[Records contained in a dataset]
********************
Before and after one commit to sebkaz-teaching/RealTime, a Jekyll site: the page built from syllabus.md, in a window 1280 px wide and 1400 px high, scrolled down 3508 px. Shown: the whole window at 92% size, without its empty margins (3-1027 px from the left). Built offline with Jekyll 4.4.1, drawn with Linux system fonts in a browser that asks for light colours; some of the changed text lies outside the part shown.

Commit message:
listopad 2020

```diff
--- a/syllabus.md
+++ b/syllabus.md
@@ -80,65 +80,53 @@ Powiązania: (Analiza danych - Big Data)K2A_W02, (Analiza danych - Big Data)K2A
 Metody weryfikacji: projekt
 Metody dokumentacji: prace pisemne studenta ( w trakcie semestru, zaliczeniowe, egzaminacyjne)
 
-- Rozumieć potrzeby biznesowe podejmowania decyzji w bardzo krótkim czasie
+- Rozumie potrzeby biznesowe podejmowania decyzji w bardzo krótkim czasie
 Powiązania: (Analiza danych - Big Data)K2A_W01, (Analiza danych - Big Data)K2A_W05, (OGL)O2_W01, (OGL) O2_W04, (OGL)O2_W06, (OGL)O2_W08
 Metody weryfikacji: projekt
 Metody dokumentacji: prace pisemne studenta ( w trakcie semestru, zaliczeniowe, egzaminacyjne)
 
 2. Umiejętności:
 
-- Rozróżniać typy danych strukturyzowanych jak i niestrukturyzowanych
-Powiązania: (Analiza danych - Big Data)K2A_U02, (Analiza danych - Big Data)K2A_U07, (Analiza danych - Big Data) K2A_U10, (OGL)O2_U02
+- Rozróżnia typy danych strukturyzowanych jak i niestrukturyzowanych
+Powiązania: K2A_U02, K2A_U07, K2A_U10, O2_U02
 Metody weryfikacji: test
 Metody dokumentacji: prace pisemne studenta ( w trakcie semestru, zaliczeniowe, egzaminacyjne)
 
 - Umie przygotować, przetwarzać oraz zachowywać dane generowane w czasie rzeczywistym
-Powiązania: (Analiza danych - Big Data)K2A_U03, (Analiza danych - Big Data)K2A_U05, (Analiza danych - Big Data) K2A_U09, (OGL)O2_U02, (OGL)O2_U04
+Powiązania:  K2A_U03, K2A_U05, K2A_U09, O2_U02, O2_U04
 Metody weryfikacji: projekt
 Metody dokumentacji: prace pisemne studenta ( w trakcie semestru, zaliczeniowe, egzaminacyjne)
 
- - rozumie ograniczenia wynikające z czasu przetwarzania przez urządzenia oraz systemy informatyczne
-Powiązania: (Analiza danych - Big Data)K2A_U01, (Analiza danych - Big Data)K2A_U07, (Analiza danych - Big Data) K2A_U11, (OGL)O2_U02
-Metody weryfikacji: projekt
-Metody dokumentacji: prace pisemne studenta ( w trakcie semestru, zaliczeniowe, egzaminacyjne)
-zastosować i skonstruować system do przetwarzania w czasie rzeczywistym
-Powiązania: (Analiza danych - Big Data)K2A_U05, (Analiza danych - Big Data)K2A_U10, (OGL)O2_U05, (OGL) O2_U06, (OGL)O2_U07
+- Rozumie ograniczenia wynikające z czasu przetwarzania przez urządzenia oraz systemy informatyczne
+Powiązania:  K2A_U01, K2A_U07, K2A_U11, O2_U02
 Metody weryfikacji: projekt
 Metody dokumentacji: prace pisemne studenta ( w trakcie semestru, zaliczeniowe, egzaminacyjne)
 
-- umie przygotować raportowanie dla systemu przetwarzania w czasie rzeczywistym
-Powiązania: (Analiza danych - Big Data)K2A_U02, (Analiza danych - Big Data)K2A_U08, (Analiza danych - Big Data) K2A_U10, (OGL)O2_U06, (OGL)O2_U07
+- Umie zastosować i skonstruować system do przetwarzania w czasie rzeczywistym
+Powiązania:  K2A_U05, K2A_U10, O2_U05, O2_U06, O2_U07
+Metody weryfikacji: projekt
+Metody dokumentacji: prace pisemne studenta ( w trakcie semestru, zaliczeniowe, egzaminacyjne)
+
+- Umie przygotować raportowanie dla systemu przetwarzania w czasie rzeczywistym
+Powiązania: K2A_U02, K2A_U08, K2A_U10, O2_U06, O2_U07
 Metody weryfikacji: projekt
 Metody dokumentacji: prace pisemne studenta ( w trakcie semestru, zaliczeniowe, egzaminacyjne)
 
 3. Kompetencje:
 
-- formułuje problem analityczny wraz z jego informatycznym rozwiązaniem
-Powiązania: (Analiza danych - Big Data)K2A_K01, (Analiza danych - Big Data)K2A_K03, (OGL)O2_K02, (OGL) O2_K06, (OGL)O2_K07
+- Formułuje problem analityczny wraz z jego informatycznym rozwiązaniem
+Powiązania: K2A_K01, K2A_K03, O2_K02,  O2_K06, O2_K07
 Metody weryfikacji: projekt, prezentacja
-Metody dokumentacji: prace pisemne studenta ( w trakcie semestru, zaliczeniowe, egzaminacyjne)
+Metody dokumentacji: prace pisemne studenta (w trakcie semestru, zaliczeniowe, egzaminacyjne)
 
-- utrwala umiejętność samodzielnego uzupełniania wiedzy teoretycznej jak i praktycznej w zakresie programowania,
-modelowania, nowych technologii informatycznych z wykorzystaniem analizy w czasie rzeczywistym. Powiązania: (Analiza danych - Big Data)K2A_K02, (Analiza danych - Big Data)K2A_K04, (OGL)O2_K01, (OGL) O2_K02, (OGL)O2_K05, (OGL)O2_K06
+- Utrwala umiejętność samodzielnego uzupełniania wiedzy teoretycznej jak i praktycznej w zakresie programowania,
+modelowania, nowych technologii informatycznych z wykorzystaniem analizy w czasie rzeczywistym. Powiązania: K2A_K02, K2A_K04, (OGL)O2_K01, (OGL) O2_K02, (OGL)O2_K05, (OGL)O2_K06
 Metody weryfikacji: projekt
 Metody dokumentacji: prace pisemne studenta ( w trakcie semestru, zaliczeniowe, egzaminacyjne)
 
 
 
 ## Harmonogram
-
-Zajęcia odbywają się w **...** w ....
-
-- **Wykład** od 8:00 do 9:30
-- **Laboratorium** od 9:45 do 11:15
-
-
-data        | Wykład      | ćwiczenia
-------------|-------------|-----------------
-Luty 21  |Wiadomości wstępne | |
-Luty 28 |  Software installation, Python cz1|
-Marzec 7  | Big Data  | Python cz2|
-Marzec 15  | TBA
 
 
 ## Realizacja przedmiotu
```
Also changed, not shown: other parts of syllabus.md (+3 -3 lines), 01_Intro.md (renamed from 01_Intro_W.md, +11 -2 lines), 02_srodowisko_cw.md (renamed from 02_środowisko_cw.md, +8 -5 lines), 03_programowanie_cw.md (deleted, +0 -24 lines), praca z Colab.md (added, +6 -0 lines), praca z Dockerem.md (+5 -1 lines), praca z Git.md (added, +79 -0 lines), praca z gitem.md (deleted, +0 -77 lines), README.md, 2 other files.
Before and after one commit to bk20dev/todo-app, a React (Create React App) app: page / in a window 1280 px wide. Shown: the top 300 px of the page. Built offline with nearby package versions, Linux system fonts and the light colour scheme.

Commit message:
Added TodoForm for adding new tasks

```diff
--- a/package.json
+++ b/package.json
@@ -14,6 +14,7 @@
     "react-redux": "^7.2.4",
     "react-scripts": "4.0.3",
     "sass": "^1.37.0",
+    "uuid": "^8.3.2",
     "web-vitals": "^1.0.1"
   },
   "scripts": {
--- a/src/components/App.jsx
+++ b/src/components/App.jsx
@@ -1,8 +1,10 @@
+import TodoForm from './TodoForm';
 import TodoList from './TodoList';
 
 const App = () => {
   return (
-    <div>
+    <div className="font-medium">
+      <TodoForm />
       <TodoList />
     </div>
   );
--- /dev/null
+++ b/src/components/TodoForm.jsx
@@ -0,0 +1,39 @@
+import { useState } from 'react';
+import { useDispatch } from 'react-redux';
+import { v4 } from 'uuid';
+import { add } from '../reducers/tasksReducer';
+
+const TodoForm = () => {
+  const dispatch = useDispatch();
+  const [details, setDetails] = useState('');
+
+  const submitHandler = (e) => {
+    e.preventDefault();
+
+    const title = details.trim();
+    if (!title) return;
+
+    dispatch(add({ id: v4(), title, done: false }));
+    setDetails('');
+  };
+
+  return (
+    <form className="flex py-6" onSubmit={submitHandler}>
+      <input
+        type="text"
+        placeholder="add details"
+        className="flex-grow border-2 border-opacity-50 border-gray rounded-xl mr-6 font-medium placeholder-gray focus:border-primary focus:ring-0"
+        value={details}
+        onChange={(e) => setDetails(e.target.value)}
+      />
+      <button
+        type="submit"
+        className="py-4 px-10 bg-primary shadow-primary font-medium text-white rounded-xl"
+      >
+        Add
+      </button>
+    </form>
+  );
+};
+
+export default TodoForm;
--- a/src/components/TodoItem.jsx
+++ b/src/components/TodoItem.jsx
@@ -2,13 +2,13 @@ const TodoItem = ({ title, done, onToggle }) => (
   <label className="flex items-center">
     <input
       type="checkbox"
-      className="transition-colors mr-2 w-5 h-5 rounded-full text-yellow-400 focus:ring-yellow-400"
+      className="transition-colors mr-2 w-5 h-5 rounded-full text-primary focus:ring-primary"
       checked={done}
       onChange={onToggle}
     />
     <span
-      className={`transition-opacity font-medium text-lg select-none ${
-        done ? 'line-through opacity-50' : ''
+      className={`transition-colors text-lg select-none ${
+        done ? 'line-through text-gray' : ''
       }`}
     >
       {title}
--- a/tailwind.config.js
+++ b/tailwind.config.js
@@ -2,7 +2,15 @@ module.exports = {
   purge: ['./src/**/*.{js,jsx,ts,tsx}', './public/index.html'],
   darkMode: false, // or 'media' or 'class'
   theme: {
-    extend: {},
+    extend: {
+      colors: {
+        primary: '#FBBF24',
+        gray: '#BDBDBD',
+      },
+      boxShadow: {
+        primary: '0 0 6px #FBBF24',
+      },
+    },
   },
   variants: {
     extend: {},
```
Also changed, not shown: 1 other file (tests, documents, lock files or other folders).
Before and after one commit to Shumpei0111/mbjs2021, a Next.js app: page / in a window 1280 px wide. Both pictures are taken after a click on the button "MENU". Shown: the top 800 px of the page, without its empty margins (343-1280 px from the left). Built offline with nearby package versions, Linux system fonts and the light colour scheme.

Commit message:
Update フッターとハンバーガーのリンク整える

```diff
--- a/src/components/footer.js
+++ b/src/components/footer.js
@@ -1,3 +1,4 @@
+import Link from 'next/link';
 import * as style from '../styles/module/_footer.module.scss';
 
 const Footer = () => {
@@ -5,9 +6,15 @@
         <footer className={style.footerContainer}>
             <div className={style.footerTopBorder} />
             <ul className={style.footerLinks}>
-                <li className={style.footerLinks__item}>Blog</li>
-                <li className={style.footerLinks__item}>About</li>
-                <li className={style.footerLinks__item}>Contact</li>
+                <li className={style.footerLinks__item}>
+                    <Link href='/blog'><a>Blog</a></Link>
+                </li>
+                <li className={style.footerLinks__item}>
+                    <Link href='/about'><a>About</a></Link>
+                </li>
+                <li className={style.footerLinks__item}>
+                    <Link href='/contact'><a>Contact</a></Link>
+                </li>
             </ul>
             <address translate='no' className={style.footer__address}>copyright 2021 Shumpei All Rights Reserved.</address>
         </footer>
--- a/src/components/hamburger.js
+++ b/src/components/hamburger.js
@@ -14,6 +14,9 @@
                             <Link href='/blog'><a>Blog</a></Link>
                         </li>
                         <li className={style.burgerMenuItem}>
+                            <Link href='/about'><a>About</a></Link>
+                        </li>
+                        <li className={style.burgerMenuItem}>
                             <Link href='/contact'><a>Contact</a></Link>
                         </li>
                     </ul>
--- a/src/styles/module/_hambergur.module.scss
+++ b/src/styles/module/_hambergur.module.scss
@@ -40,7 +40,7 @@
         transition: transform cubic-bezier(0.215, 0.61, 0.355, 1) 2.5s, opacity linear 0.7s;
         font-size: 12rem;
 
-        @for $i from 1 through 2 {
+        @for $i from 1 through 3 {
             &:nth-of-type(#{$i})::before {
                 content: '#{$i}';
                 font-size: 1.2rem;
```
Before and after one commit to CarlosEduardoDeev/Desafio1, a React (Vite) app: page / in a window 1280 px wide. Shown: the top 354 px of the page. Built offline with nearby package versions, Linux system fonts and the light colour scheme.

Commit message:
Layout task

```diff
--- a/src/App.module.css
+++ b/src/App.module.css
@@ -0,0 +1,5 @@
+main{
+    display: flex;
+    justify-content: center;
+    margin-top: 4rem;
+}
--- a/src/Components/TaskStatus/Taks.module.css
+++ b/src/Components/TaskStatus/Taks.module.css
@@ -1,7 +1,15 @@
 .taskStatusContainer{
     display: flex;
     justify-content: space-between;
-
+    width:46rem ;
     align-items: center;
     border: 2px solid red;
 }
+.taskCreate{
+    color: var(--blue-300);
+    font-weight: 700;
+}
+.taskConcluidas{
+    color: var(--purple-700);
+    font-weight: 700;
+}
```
********************
▶ Exercise details
Copy out each line from the preceding entries that mentions the word "full".

▶ Result of this exercise
-      className="transition-colors mr-2 w-5 h-5 rounded-full text-yellow-400 focus:ring-yellow-400"
+      className="transition-colors mr-2 w-5 h-5 rounded-full text-primary focus:ring-primary"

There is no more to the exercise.